and raise affirmative defenses relating to the claim for
workers' compensation benefits that Plaintiff submitted
to the North Carolina Industrial Commission. See ECF
Nos. 5 & 6 at pp. 4-6. Defendants allege (1) Plaintiff
received workers' compensation benefits pursuant to the
North Carolina Workers' Compensation Act; (2) the North
Carolina Industrial Commission has exclusive personal and
subject matter jurisdiction over the matter; and (3)
Plaintiff's claims are barred by legal and equitable
estoppel, waiver, arbitration and award, and accord and
satisfaction. Id. Defendants' affirmative
defenses rely on material allegations of fact that preclude
the summary procedure of judgment on the pleadings. See
generally In re MI Windows & Doors, Inc. Prod. Liab.
Litig., No. 2:12-CV-01297-DCN, 2013 WL 427345, at *1
(D.S.C. Feb. 4, 2013) (“Courts follow ‘a fairly

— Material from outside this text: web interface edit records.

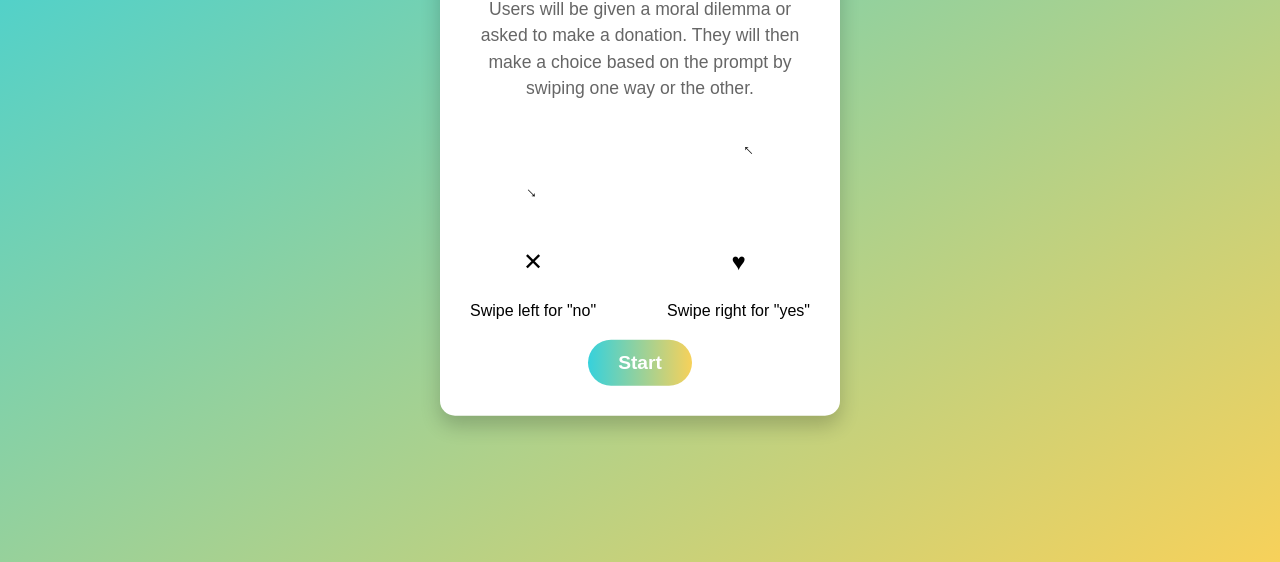
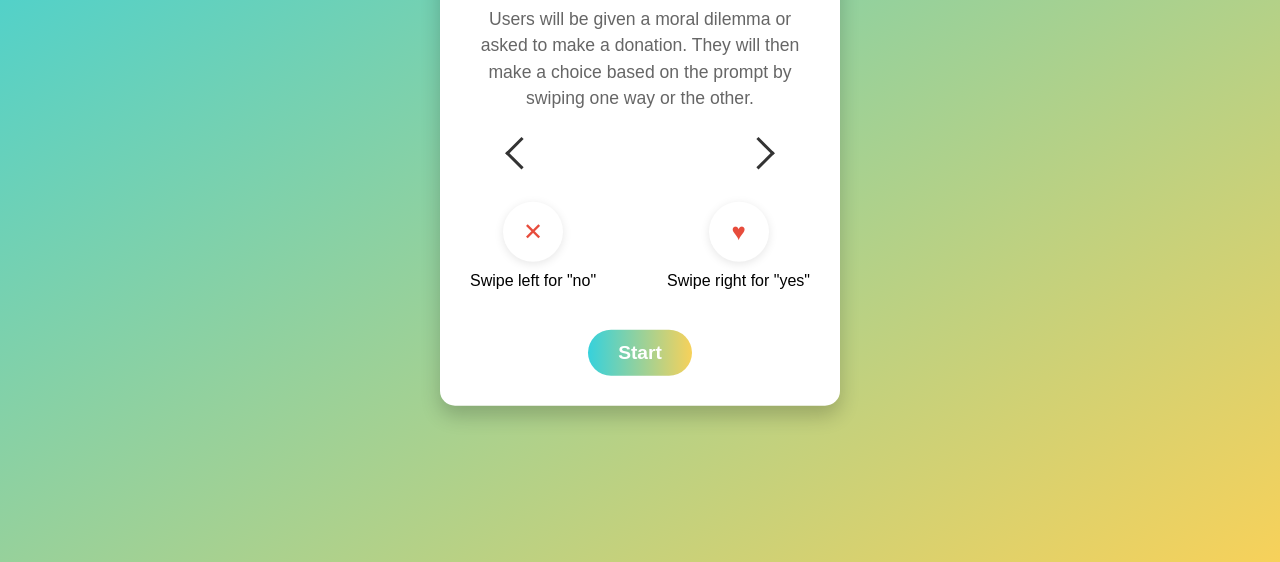
Before and after one commit to shanikapaul2004/givr, a plain HTML site: page index.html in a window 1280 px wide. Shown: the part 238-800 px from the top of the page. Drawn offline with Linux system fonts and the light colour scheme.

Commit message:
fixing arrows

```diff
--- a/index.html
+++ b/index.html
@@ -12,8 +12,8 @@
     <p>Users will be given a moral dilemma or asked to make a donation. They will then make a choice based on the prompt by swiping one way or the other.</p>
 
     <div class="swipe-arrows">
-      <div class="arrow arrow-left">↑</div>
-      <div class="arrow arrow-right">↑</div>
+      <div class="arrow arrow-left"></div>
+      <div class="arrow arrow-right"></div>
     </div>
 
     <div class="choice-icons">
--- a/styles.css
+++ b/styles.css
@@ -202,11 +202,33 @@
     display: flex;
     justify-content: space-between;
     margin: 20px 0;
+    width: 100%;
+    padding: 0 30px;
   }
 
   .arrow {
-    width: 80px;
-    height: 80px;
+    width: 40px;
+    height: 40px;
+    position: relative;
+  }
+
+  .arrow:before {
+    content: "";
+    position: absolute;
+    width: 20px;
+    height: 20px;
+    border-top: 3px solid #333;
+    border-right: 3px solid #333;
+  }
+
+  .arrow-left:before {
+    transform: rotate(-135deg); /* Points left */
+    left: 10px;
+  }
+
+  .arrow-right:before {
+    transform: rotate(45deg); /* Points right */
+    right: 10px;
   }
 
   .choice-icons {
@@ -231,14 +253,15 @@
     justify-content: center;
     margin-bottom: 10px;
     font-size: 1.5rem;
+    box-shadow: 0 2px 10px rgba(0, 0, 0, 0.1);
   }
 
-  .arrow-left {
-    transform: rotate(135deg);
+  .icon-circle.no {
+    color: #e74c3c;
   }
 
-  .arrow-right {
-    transform: rotate(-45deg);
+  .icon-circle.yes {
+    color: #e74c3c;
   }
 
   .start-button {
@@ -251,6 +274,7 @@
     font-weight: bold;
     cursor: pointer;
     transition: transform 0.2s ease;
+    margin-top: 20px;
   }
 
   .start-button:hover {
```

restrictive standard' in ruling on Rule 12(c) motions, as
‘hasty or imprudent use of this summary procedure by
the courts violates the policy in favor of ensuring to each

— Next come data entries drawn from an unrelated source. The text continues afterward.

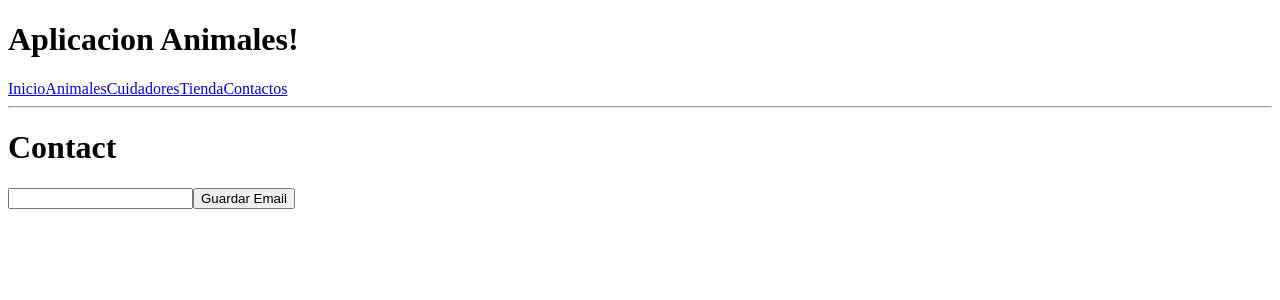
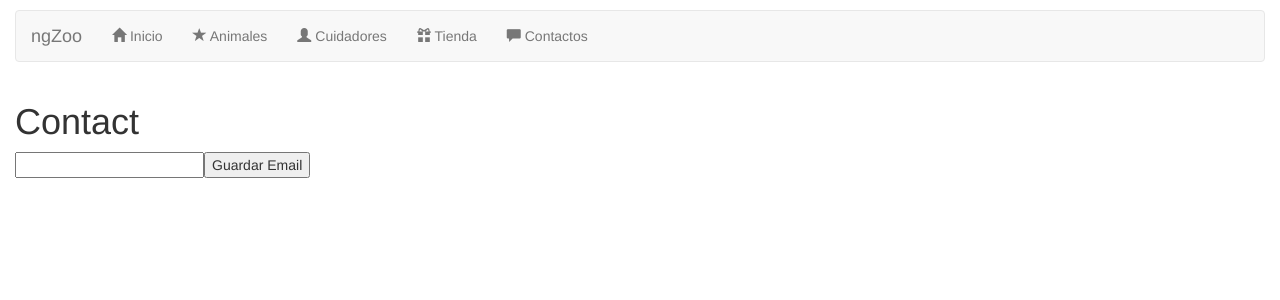
Before and after one commit to angular5-master/zoologico-frontend, an Angular app: page /contact in a window 1280 px wide. Shown: the top 300 px of the page. Built offline with nearby package versions, Linux system fonts and the light colour scheme.

Commit message:
Configuracion de navegacion

```diff
--- a/src/app/app.component.html
+++ b/src/app/app.component.html
@@ -1,20 +1,54 @@
 <!--The content below is only a placeholder and can be replaced.-->
-<div>
-  <h1>
-    {{ title }}!
-  </h1>
+<div class="navigation col-lg-12">
+  <nav class="navbar navbar-default">
+    <div class="container-fluid">
 
-  <a [routerLink]="['/home']">Inicio</a>
-  <a [routerLink]="['/animals']">Animales</a>
-  <a [routerLink]="['/keepers']">Cuidadores</a>
-  <a [routerLink]="['/tienda']">Tienda</a>
-  <a [routerLink]="['/contact']">Contactos</a>
+      <div class="navbar-header">
+        <a [routerLink]="['/home']" class="navbar-brand">{{ title }}</a>
+      </div>
 
-  <span *ngIf="emailContacto"><strong>E-mail </strong>{{ emailContacto }} <button (click)="borrarEmail()">Eliminar email de contacto</button></span>
+      <ul class="nav navbar-nav">
+          <li>
+            <a [routerLink]="['/home']">
+              <span class="glyphicon glyphicon-home"></span>
+              Inicio
+            </a>
+          </li>
+          <li>
+            <a [routerLink]="['/animals']">
+              <span class="glyphicon glyphicon-star"></span>
+              Animales
+            </a>
+          </li>
+          <li>
+            <a [routerLink]="['/keepers']">
+              <span class="glyphicon glyphicon-user"></span>
+              Cuidadores
+            </a>
+          </li>
+          <li>
+            <a [routerLink]="['/tienda']">
+              <span class="glyphicon glyphicon-gift"></span>
+              Tienda
+            </a>
+          </li>
+          <li>
+            <a [routerLink]="['/contact']">
+              <span class="glyphicon glyphicon-comment"></span>
+              Contactos
+            </a>
+          </li>
+          <li class="hidden">
+            <span *ngIf="emailContacto">
+              <strong>E-mail </strong>{{ emailContacto }}
+              <button (click)="borrarEmail()">Eliminar email de contacto</button>
+            </span>
+          </li>
+      </ul>
+    </div>
+  </nav>
+</div>
 
-  <hr>
-
-  <!-- <tienda></tienda> -->
+<div class="col-lg-11">
   <router-outlet></router-outlet>
-
 </div>
--- a/src/app/app.component.ts
+++ b/src/app/app.component.ts
@@ -7,7 +7,7 @@ import { Component, OnInit } from '@angular/core';
 })
 
 export class AppComponent implements OnInit{
-  title = 'Aplicacion Animales';
+  title = 'ngZoo';
   emailContacto: string;
 
   ngOnInit(){
--- /dev/null
+++ b/src/assets/styles.css
@@ -0,0 +1,3 @@
+.navigation.col-lg-12{
+    margin-top: 10px;
+}
--- a/src/index.html
+++ b/src/index.html
@@ -7,8 +7,11 @@
 
   <meta name="viewport" content="width=device-width, initial-scale=1">
   <link rel="icon" type="image/x-icon" href="favicon.ico">
+  <link rel="stylesheet" "text/css" href="assets/styles.css" />
+
+
 </head>
 <body>
-  <app-root></app-root>
+  <app-root>Loading...</app-root>
 </body>
 </html>
```
Also changed, not shown: package.json (+17 -14 lines), .angular-cli.json, 1 other file (tests, documents, lock files or other folders).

litigant a full and fair hearing on the merits of his or her
claim or defense.'” (quoting Wright & Miller,
supra, § 1368)). Accordingly, the Court will
deny Plaintiff's motion for judgment on the pleadings.
Plaintiff's Motion for Interpleader
moves for interpleader pursuant to Federal Rule of Civil
Procedure 22, asking the Court to allow her “to
interplead any and all sums that are due to the Defendant
Liberty Mutual Insurance Company, which it is allowed under
the law as a workers['] compensation lien
holder.” ECF No. 16-1 at 1. Plaintiff also seeks an
order “restraining the Defendants from seeking a
determination as to their lien amount and disbursement of
same from the North Carolina Industrial Commission during the
pendency of this action.” Id.
Federal Rule of Civil Procedure 22, “[p]ersons with
claims that may expose a plaintiff to double or multiple
liability may be joined as defendants and required to
interplead.” Fed.R.Civ.P. 22(a)(1). “Interpleader
is a procedural device that allows a disinterested
stakeholder to bring a single action joining two or more
adverse claimants to a single fund.” Sec. Ins. Co.
of Hartford v. Arcade Textiles, Inc., 40 F. App'x
767, 769 (4th Cir. 2002). “ Interpleader is an
equitable remedy designed to protect the stakeholder from
multiple, inconsistent judgments and to relieve it of the
obligation of determining which claimant is entitled to the
fund.” Id. “An interpleader action
involves two stages. During the first stage, it must be
determined whether the stakeholder has properly invoked
interpleader.” Metro. Life Ins. Co. v. Vines,
No. CIV. WDQ-10-2809, 2011 WL 2133340, at *2 (D. Md. May 25,
2011). “The propriety of interpleader depends on
whether the stakeholder ‘legitimately fears'
multiple litigation over a single fund.” Id.
“The Court considers whether: (1) it has jurisdiction
over the suit; (2) a single fund is at issue; (3) there are
adverse claimants to the fund; (4) the stakeholder is
actually threatened with multiple liability; and (5)
equitable concerns prevent the use of interpleader.”
Id. (emphasis added). “If interpleader is
proper, the Court may direct the funds plus interest to be
deposited with the Clerk, dismiss the stakeholder with